Hunters at the Margin examines the conflict in the Northwest Territories between Native hunters and conservationists over three big game species: the wood bison, the muskox, and the caribou. John Sandlos argues that the introduction of game regulations, national parks, and game sanctuaries was central to the assertion of state authority over the traditional hunting cultures of the Dene and Inuit. His archival research undermines the assumption that conservationists were motivated solely by enlightened preservationism, revealing instead that commercial interests were integral to wildlife management in Canada.
About the author
JOHN SANDLOS teaches history at Memorial University of Newfoundland. With doctoral research on northern wildlife, he has devoted much of his research in the past decade to mining history. Dr. Sandlos is the author of Hunters at the Margin: Native People and Wildlife Conservation in the Northwest Territories, and co-editor of the volume, Mining and Communities in Northern Canada: History, Politics and Memory.
- Winner, Clio Award (North), Canadian Historical Association
- Winner, Charles A. Weyerhaeuser Book Award, Forest History Society
As John Sadlos’s book shows, nothing in environmental politics is ever simple….What began as an attempt to preserve a species…inevitably took on the coloration of a social experiment. The book is full of nuggets of interesting information….
Environmental History Journal, Volume 12, Number 4
Professor Sandlos has written a very well-researched text on three major conservation issues.
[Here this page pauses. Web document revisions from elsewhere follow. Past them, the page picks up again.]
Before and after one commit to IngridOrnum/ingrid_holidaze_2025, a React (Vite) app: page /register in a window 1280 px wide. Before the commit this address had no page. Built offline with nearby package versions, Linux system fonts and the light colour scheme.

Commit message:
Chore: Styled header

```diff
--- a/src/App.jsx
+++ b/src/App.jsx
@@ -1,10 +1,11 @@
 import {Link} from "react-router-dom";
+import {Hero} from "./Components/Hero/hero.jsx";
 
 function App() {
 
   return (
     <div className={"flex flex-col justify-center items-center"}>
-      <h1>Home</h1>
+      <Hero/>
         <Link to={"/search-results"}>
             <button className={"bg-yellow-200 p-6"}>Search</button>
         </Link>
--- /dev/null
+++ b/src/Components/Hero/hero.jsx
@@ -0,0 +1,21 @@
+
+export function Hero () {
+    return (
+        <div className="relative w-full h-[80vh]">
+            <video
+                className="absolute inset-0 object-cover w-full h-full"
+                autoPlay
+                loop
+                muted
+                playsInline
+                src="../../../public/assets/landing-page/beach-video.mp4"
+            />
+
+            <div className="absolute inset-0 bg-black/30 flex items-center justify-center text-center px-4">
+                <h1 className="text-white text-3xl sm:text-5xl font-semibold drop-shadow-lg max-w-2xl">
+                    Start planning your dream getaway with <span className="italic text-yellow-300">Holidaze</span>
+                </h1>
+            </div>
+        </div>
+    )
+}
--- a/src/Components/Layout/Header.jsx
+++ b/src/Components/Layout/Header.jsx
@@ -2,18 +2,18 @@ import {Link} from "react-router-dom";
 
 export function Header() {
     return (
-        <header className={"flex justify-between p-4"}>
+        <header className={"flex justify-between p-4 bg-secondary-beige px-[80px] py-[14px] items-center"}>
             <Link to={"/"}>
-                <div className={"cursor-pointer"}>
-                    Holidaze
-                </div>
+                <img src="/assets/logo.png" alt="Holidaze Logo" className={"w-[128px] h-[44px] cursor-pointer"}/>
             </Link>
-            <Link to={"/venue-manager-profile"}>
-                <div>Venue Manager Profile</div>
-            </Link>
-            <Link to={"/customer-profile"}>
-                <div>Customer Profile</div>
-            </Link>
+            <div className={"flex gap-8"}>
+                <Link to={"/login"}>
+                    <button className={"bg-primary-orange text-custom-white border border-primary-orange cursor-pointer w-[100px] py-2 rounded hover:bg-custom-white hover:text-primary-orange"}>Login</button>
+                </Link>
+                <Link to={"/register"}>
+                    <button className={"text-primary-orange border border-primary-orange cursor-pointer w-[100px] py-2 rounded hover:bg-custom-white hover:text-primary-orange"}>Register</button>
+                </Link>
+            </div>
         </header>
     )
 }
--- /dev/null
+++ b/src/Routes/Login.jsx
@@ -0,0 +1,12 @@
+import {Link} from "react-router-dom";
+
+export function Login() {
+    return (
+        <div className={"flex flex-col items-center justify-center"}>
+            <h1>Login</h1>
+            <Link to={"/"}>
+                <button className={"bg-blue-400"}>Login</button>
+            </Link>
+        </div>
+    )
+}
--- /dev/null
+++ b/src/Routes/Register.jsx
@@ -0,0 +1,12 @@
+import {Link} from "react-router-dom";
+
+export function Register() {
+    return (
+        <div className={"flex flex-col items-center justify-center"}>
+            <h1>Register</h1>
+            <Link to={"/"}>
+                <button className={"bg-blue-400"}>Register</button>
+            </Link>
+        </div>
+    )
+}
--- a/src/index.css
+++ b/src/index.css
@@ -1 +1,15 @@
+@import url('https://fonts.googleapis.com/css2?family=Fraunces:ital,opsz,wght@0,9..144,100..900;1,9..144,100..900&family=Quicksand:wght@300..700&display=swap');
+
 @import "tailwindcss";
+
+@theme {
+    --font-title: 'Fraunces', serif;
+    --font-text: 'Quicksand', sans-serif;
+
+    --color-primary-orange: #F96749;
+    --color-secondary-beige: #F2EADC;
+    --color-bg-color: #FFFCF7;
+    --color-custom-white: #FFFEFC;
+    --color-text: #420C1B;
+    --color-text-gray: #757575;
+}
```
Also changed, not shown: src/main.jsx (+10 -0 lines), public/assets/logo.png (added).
He examines the plight of the Bison, Muskox and Caribou in Canada’s north. The author has examined the questions raised about hunting of these three key species and the development and enforcement of laws relating to them. […] There is a lot of useful and thought provoking material embedded in the text. […] This book makes a significant contribution to the continuing research and debate required to make rational decisions.
Canadian Field-Naturalist, Vol.121
Sandlos offers useful (if tentative) conclusions about the implications of this history for present-day wildlife management and state-aboriginal relations in Canada, showing that history continues to shape the present, and that re-examining history can help illuminate current dilemmas and open new options for future action. Hunters at the Margin is well written, well produced, and a valuable contribution to the ongoing evaluation of the meanings of the North for those who live there, those who are new arrivals, and those for whom it looms large in imagination and expectation.
For those interested in the history of conservation, wildlife management, First Nations, state power and individual agency, Sandlos offers insightful analysis within provocative framework and makes a significant contribution to the literature on conservation in Canada and is enjoyable to read.
Left History, Vol.1, Issue 13, Spring/Summer 2008
This hefty text is a well-written and meticulously researched academic work. Sandlos provides eloquent and exquisite details of the relationship between human and animal. … It is certain to be of interest to readers keen to better understand the politics of northern conservation in Canada, and the conflict between Northern indigenous communities and Southern policy makers.
Alternatives, Vol.34, No.2